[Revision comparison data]
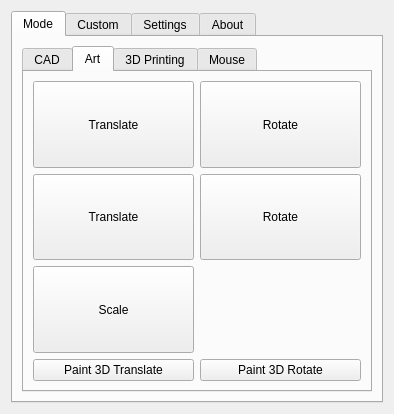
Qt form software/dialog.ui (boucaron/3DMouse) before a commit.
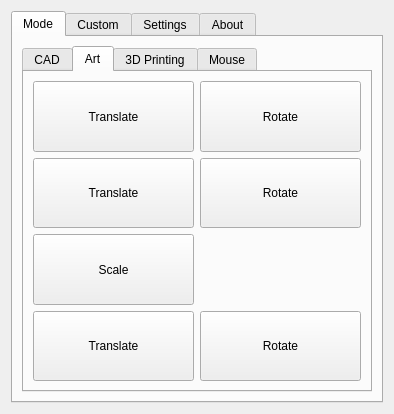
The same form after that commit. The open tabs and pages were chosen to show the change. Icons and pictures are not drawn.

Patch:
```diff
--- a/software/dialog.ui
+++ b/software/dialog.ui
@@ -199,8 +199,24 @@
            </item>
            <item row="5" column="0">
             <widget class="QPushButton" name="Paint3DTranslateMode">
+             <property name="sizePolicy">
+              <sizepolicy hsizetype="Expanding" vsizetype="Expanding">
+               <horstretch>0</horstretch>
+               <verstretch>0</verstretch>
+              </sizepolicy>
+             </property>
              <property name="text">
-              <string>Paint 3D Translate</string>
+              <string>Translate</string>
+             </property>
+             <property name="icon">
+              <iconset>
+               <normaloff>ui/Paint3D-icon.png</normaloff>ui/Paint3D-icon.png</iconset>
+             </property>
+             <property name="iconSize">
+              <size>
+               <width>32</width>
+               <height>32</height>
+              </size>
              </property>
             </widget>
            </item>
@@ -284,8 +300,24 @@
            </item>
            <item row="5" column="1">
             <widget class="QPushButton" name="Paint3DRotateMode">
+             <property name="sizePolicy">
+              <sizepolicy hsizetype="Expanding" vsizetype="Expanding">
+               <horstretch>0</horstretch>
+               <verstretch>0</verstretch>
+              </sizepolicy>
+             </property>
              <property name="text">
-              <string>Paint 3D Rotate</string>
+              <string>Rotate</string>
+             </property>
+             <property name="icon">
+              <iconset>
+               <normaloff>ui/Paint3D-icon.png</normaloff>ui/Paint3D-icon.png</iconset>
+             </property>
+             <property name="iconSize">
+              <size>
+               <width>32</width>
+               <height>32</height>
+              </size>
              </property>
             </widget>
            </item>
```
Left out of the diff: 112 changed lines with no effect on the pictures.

Problem to solve
Only an exact copy of the entries, with no pictures, is expected as the answer.

Response
Qt form software/dialog.ui (boucaron/3DMouse) before a commit.
The same form after that commit. The open tabs and pages were chosen to show the change. Icons and pictures are not drawn.

Patch:
```diff
--- a/software/dialog.ui
+++ b/software/dialog.ui
@@ -199,8 +199,24 @@
            </item>
            <item row="5" column="0">
             <widget class="QPushButton" name="Paint3DTranslateMode">
+             <property name="sizePolicy">
+              <sizepolicy hsizetype="Expanding" vsizetype="Expanding">
+               <horstretch>0</horstretch>
+               <verstretch>0</verstretch>
+              </sizepolicy>
+             </property>
              <property name="text">
-              <string>Paint 3D Translate</string>
+              <string>Translate</string>
+             </property>
+             <property name="icon">
+              <iconset>
+               <normaloff>ui/Paint3D-icon.png</normaloff>ui/Paint3D-icon.png</iconset>
+             </property>
+             <property name="iconSize">
+              <size>
+               <width>32</width>
+               <height>32</height>
+              </size>
              </property>
             </widget>
            </item>
@@ -284,8 +300,24 @@
            </item>
            <item row="5" column="1">
             <widget class="QPushButton" name="Paint3DRotateMode">
+             <property name="sizePolicy">
+              <sizepolicy hsizetype="Expanding" vsizetype="Expanding">
+               <horstretch>0</horstretch>
+               <verstretch>0</verstretch>
+              </sizepolicy>
+             </property>
              <property name="text">
-              <string>Paint 3D Rotate</string>
+              <string>Rotate</string>
+             </property>
+             <property name="icon">
+              <iconset>
+               <normaloff>ui/Paint3D-icon.png</normaloff>ui/Paint3D-icon.png</iconset>
+             </property>
+             <property name="iconSize">
+              <size>
+               <width>32</width>
+               <height>32</height>
+              </size>
              </property>
             </widget>
            </item>
```
Left out of the diff: 112 changed lines with no effect on the pictures.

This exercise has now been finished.